Sure enough, one warm spring day just after her nineteenth birthday, her sometime boyfriend notices an aura that has nothing in common with stale beer, herbal tea or cigarette smoke. Being her boyfriend, he makes a comment, and the poor girl is instantly lambasted for supporting such a capitalist, commercial enterprise as Chanel. Suddenly, even her very political stance is called into question – because of her perfume. She may be a punk – but she’s also a g-i-r-l. At age nineteen, someone finally notices!

Stealth subversion at its finest. A punk in French perfume, and not just any perfume, but Chanel no. 19, as opposed to the far more common no. 5.

These far too many years later, and the former punk is no longer quite so angry or so defensive. All these many years later, she still wears Chanel no. 19, whenever she’s in the mood for a little subversion. It calms her, grounds her and focuses her attention on the things that really matter.

Taking over the world, for instance. She can name at least two occasions where her qualifications – and possibly her Chanel no. 19 – landed her some very high profile jobs.

Chanel no. 19 is a chilly, green and even slightly intimidating perfume. The kind of perfume you’d imagine Sigourney Weaver wearing in ‘Working Girl’ – not compromising on femininity, or much of anything else, for that matter. It’s a take it or leave it scent, from the first cool, muted burst of galbanum to the far dry-down of earthy vetiver, and all the silky-smooth stages of iris and rose in between. It has no need to be loud, no need to wear its heart on its dark green sleeve, but you will notice it, you will pay attention and you will do as she bids you – or else.
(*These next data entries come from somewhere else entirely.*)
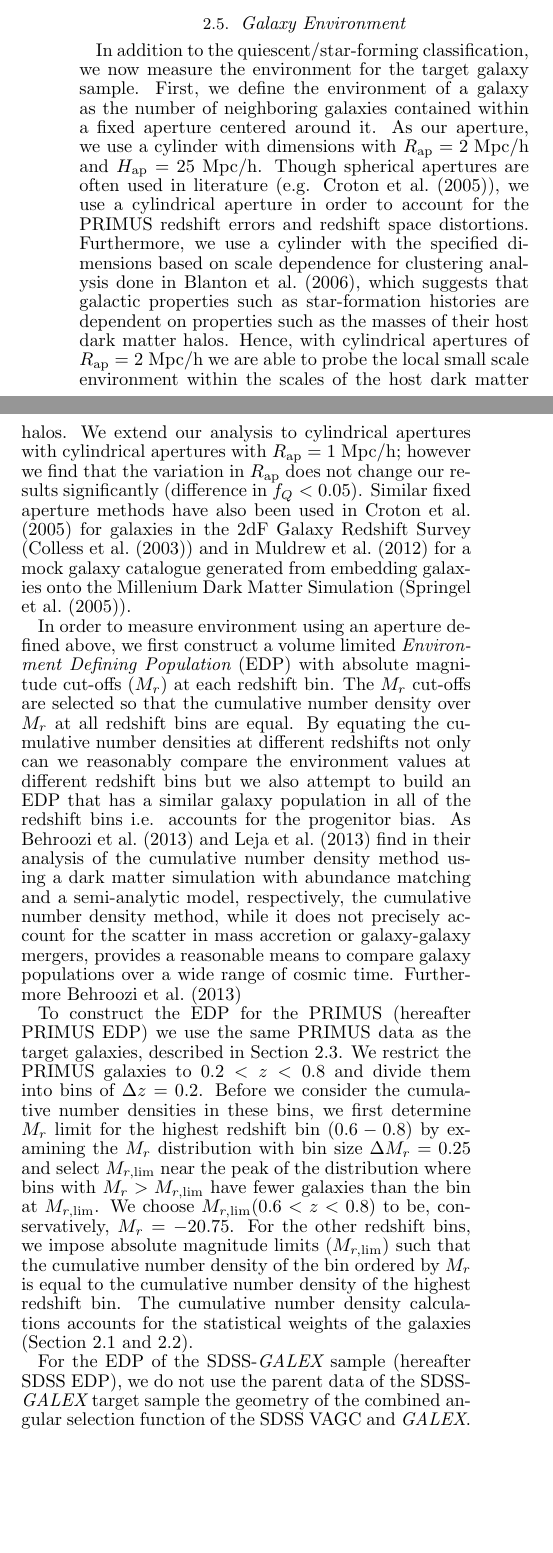
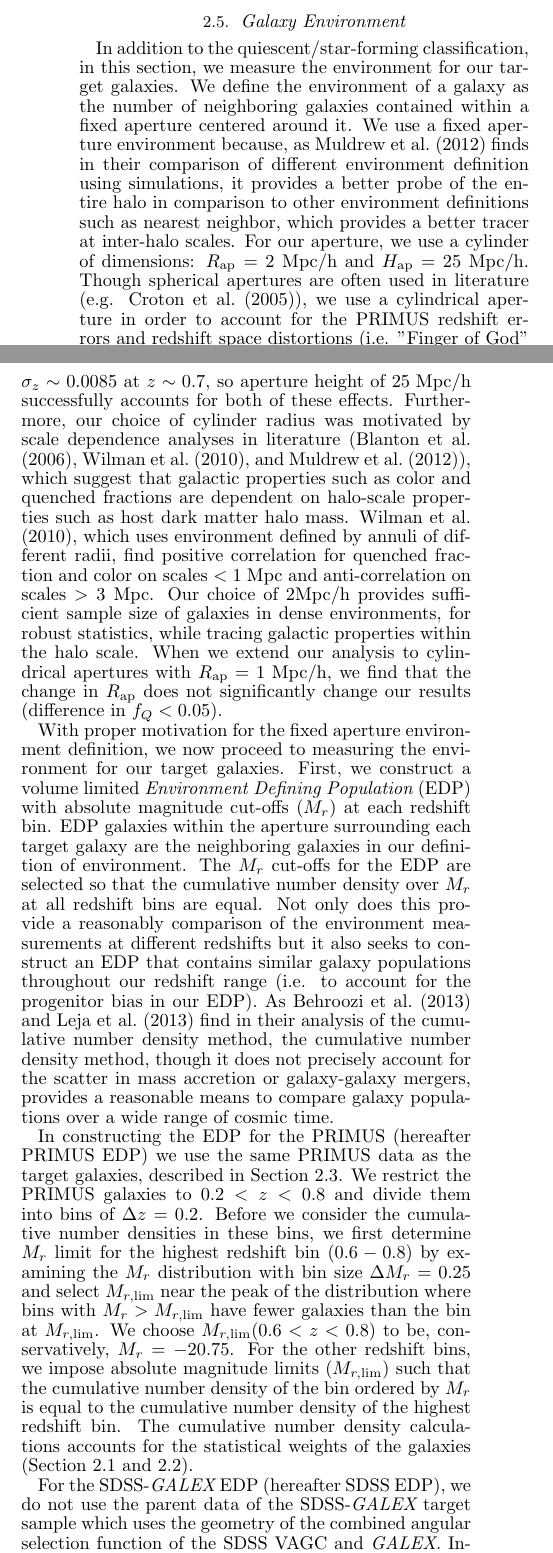
Before and after one commit to changhoonhahn/tex, a LaTeX document (qfenv_paper/qf_environment.tex): two parts of the columns of page 4 of 10, joined at a grey line, cut so that both start at the same text, the shorter picture padded with empty space. Compiled offline with pdfLaTeX.

Commit message:
Wilman et al 2010
 to motivate choice in aperture radius and height

```diff
--- a/qfenv_paper/qf_environment.tex
+++ b/qfenv_paper/qf_environment.tex
@@ -287,20 +287,16 @@ progressively lighter.}
 \end{figure*}
 
 \subsection{Galaxy Environment} \label{sec:environment}
-In addition to the quiescent/star-forming classification, we now measure the environment for the target galaxy sample.
-First, we define the environment of a galaxy as the number of neighboring galaxies contained within a fixed aperture centered around it.
-As our aperture, we use a cylinder with dimensions with $R_{\rm{ap}} = 2 \; \rm{Mpc}/h$ and $H_{\rm{ap}} = 25 \; \rm{Mpc}/h$.
-Though spherical apertures are often used in literature (e.g. \cite{Croton:2005aa}), we use a cylindrical aperture in order to
-account for the PRIMUS redshift errors and redshift space distortions.
-Furthermore, we use a cylinder with the specified dimensions based on scale dependence for clustering analysis done in
-\cite{Blanton:2006aa}, which suggests that galactic properties such as star-formation histories are dependent on properties
- such as the masses of their host dark matter halos.
-Hence, with cylindrical apertures of $R_{\rm{ap}} = 2 \; \rm{Mpc}/h$ we are able to probe the local small scale environment
-within the scales of the host dark matter halos.
-We extend our analysis to cylindrical apertures with cylindrical apertures with $R_{\rm{ap}} = 1 \; \rm{Mpc}/h$; however
-we find that the variation in $R_{\rm{ap}}$ does not change our results significantly (difference in $f_{Q} < 0.05$).
-Similar fixed aperture methods have also been used in \cite{Croton:2005aa} for galaxies in the 2dF Galaxy Redshift
-Survey (\cite{Colless:2003aa}) and in \cite{Muldrew:2012aa} for a mock galaxy catalogue generated from embedding
-galaxies onto the Millenium Dark Matter Simulation (\cite{Springel:2005aa}).
-%include a sentence that sums up everything in Croton and Muldrew?
-%Also include remarks on Wilman et al.
+In addition to the quiescent/star-forming classification, in this section,
+we measure the environment for our target galaxies. We define the
+environment of a galaxy as the number of neighboring galaxies
+contained within a fixed aperture centered around it. We use a fixed
+aperture environment because, as \cite{Muldrew:2012aa} finds in
+their comparison of different environment definition using simulations,
+it provides a better probe of the entire halo in comparison to other
+environment definitions such as nearest neighbor, which provides
+a better tracer at inter-halo scales. For our aperture,
+we use a cylinder of dimensions: $R_{\rm{ap}} = 2 \; \rm{Mpc}/h$ and
+$H_{\rm{ap}} = 25 \; \rm{Mpc}/h$. Though spherical apertures are
+often used in literature (e.g. \cite{Croton:2005aa}), we use a
+cylindrical aperture in order to account for the PRIMUS redshift errors
@@ -307,17 +306,43 @@ galaxies onto the Millenium Dark Matter Simulation (\cite{Springel:2005aa}).
+0.0085$ at $z \sim 0.7$, so aperture height of $25 \; \rm{Mpc}/h$
+successfully accounts for both of these effects. Furthermore, our
+choice of cylinder radius was motivated by scale dependence
+analyses in literature (\cite{Blanton:2006aa}, \cite{Wilman:2010aa},
+and \cite{Muldrew:2012aa}), which suggest that galactic properties
+such as color and quenched fractions are dependent on halo-scale
+properties such as host dark matter halo mass. \cite{Wilman:2010aa},
+which uses environment defined by annuli of different radii, find
+positive correlation for quenched fraction and color on scales
+$< 1 \; \rm{Mpc}$ and anti-correlation on scales $> 3 \; \rm{Mpc}$.
+Our choice of $2 \rm{Mpc}/h$ provides sufficient sample size of
+galaxies in dense environments, for robust statistics, while
+tracing galactic properties within the halo scale. When we extend our
+analysis to cylindrical apertures with $R_{\rm{ap}} = 1 \; \rm{Mpc}/h$,
+we find that the change in $R_{\rm{ap}}$ does not significantly change
+our results (difference in $f_{Q} < 0.05$).
+%Similar fixed aperture methods have also been used in \cite{Croton:2005aa} for galaxies in the 2dF Galaxy Redshift
+%Survey (\cite{Colless:2003aa}) and in \cite{Muldrew:2012aa} for a mock galaxy catalogue generated from embedding
+%galaxies onto the Millenium Dark Matter Simulation (\cite{Springel:2005aa}).
 
-In order to measure environment using an aperture defined above, we first construct a volume limited
-{\em Environment Defining Population} (EDP) with absolute magnitude cut-offs ($M_{r}$) at each redshift bin.
-The $M_{r}$ cut-offs are selected so that the cumulative number density over $M_{r}$ at all redshift bins are equal.
-By equating the cumulative number densities at different redshifts not only can we reasonably compare the
-environment values at different redshift bins but we also attempt to build an EDP that has a similar galaxy
-population in all of the redshift bins i.e. accounts for the progenitor bias.
-As \cite{Behroozi:2013aa} and \cite{Leja:2013aa} find in their analysis of the cumulative number density
-method using a dark matter simulation with abundance matching and a semi-analytic model, respectively,
-the cumulative number density method, while it does not precisely account for the scatter in mass accretion or
-galaxy-galaxy mergers, provides a reasonable means to compare galaxy populations over a wide range of cosmic time.
-Furthermore \cite{Behroozi:2013aa} %%%FINISH THIS SENTENCE
+With proper motivation for the fixed aperture environment definition,
+we now proceed to measuring the environment for our target galaxies.
+First, we construct a volume limited {\em Environment Defining
+Population} (EDP) with absolute magnitude cut-offs ($M_{r}$) at
+each redshift bin. EDP galaxies within the aperture surrounding each
+target galaxy are the neighboring galaxies in our definition of
+environment. The $M_{r}$ cut-offs for the EDP are selected so that
+the cumulative number density over $M_{r}$ at all redshift bins are
+equal. Not only does this provide a reasonably comparison of the
+environment measurements at different redshifts but it also seeks
+to construct an EDP that contains similar galaxy populations
+throughout our redshift range (i.e. to account for the progenitor bias
+in our EDP). As \cite{Behroozi:2013aa} and \cite{Leja:2013aa} find
+in their analysis of the cumulative number density method, the
+cumulative number density method, though it does not precisely
+account for the scatter in mass accretion or galaxy-galaxy mergers,
+provides a reasonable means to compare galaxy populations over
+a wide range of cosmic time.
 
-To construct the EDP for the PRIMUS (hereafter PRIMUS EDP) we use the same PRIMUS data as the
+In constructing the EDP for the PRIMUS (hereafter PRIMUS EDP) we use the same PRIMUS data as the
 target galaxies, described in Section \ref{sec:target}.
 We restrict the PRIMUS galaxies to $0.2 < z < 0.8$ and divide them into bins of $\Delta z = 0.2$.
 Before we consider the cumulative number densities in these bins, we first determine $M_r$ limit for the
@@ -331,7 +356,7 @@ number density of the highest redshift bin.
 The cumulative number density calculations accounts for the statistical weights of the galaxies (Section
 \ref{sec:primus} and \ref{sec:sdss}).
 
-For the EDP of the SDSS-{\em GALEX} sample (hereafter SDSS EDP), we do not use the parent data of
-the SDSS-{\em GALEX} target sample the geometry of the combined angular selection function of the
+For the SDSS-{\em GALEX} EDP (hereafter SDSS EDP), we do not use the parent data of
+the SDSS-{\em GALEX} target sample which uses the geometry of the combined angular selection function of the
 SDSS VAGC and {\em GALEX}.
 Instead, since FUV, NUV values are not necessary for EDP, we extend the parent data of the SDSS EDP
```
Also changed, not shown: qfenv_paper/PRIMUS.bib (+27 -3 lines), qfenv_paper/qf_environment.pdf, qfenv_paper/qf_environment.tex (7 more changed lines), 3 other files.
The perfect scent for Ms. Phrigidaire.

The different concentrations offer a surprising evolution of the same scent. The parfum is like cold, slippery, gray-green satin, emphasizing the happy marriage of iris and rose. The eau de parfum is less focused on the rose/iris and more on the leathery, vetiver and oakmoss base notes, whereas the eau de toilette is lighter, with more of a galbanum kick and a flirtier, more lemony iris middle.

It has certainly been reformulated due to IFRA restrictions. The Chanel no 19 I remember at age 19 was much richer, more faceted and less fleeting than the one you can find today, but having said that, some loves last well beyond the age of nineteen. Even this one.

Notes according to Basenotes

Top notes:
Galbanum, Bergamot, Neroli, Hyacinth .
Middle Notes:
Rose, Orris, Jasmine, Narcissus, Muguet, Ylang-Ylang.

Base Notes:
Musk, Sandal, Oakmoss, Leather, Cedarwood .

Image: © SexyEyes69/